» **Dataset**:
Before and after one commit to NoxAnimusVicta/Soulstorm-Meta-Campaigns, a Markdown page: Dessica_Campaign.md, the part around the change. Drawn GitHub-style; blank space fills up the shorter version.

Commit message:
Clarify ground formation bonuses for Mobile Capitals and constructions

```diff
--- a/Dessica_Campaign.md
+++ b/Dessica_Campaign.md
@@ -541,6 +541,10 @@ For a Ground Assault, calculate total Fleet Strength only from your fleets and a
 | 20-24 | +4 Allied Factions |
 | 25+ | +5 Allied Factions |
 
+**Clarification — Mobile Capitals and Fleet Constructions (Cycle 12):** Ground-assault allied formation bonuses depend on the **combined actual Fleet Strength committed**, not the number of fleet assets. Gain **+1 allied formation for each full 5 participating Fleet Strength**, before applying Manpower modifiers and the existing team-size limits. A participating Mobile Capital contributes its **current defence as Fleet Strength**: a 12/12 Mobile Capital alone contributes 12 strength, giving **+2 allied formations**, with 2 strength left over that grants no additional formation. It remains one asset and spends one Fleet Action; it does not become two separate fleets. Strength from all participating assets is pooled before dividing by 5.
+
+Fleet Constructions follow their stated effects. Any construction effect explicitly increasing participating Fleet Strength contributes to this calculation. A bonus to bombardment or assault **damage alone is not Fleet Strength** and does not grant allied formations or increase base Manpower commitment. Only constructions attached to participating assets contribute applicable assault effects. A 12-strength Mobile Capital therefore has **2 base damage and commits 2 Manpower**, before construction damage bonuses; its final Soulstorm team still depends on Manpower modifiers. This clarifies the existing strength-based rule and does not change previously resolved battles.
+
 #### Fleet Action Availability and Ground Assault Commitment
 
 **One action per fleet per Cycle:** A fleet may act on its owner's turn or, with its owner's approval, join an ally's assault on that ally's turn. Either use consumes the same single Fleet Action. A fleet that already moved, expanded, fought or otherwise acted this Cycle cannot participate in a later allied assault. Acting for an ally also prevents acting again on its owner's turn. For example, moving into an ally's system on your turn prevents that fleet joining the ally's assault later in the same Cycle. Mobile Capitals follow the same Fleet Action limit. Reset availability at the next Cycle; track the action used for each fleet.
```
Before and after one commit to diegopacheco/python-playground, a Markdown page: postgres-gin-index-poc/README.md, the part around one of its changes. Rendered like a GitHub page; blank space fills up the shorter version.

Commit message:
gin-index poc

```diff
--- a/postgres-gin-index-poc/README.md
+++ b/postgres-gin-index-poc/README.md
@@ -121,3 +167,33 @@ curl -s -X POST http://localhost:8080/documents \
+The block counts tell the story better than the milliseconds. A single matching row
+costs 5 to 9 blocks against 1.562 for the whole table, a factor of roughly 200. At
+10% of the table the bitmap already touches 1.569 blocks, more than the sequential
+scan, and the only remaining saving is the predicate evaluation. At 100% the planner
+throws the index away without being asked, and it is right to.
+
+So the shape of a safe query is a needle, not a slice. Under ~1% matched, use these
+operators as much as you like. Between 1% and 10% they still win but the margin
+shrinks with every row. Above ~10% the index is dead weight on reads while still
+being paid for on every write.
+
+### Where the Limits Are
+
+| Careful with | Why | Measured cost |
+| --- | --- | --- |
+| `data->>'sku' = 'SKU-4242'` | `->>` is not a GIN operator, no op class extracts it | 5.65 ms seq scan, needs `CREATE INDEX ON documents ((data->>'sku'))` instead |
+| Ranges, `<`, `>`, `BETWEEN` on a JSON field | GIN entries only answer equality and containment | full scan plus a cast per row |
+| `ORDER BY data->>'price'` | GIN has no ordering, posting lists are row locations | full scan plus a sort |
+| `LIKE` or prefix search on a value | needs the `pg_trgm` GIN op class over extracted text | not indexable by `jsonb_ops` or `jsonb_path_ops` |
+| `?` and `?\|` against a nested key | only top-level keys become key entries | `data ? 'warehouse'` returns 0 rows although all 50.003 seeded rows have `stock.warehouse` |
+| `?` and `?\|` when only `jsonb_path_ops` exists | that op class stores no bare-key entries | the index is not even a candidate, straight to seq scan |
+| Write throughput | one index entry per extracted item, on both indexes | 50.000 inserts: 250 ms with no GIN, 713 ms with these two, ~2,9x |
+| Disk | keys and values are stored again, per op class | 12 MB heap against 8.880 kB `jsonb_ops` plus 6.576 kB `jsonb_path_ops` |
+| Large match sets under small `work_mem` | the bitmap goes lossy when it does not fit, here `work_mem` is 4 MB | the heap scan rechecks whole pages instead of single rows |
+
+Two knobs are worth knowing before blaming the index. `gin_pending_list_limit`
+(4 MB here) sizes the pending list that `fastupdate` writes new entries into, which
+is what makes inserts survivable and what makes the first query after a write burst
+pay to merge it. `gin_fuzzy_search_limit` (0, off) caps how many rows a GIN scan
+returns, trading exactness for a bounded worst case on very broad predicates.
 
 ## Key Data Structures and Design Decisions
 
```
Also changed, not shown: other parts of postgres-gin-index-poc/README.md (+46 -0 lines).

» **What is being asked**: Show me each line of the listing above with "scan" in it.

» **Completed exercise**:
+scan, and the only remaining saving is the predicate evaluation. At 100% the planner
+| `data->>'sku' = 'SKU-4242'` | `->>` is not a GIN operator, no op class extracts it | 5.65 ms seq scan, needs `CREATE INDEX ON documents ((data->>'sku'))` instead |
+| Ranges, `<`, `>`, `BETWEEN` on a JSON field | GIN entries only answer equality and containment | full scan plus a cast per row |
+| `ORDER BY data->>'price'` | GIN has no ordering, posting lists are row locations | full scan plus a sort |
+| `?` and `?\|` when only `jsonb_path_ops` exists | that op class stores no bare-key entries | the index is not even a candidate, straight to seq scan |
+| Large match sets under small `work_mem` | the bitmap goes lossy when it does not fit, here `work_mem` is 4 MB | the heap scan rechecks whole pages instead of single rows |
+pay to merge it. `gin_fuzzy_search_limit` (0, off) caps how many rows a GIN scan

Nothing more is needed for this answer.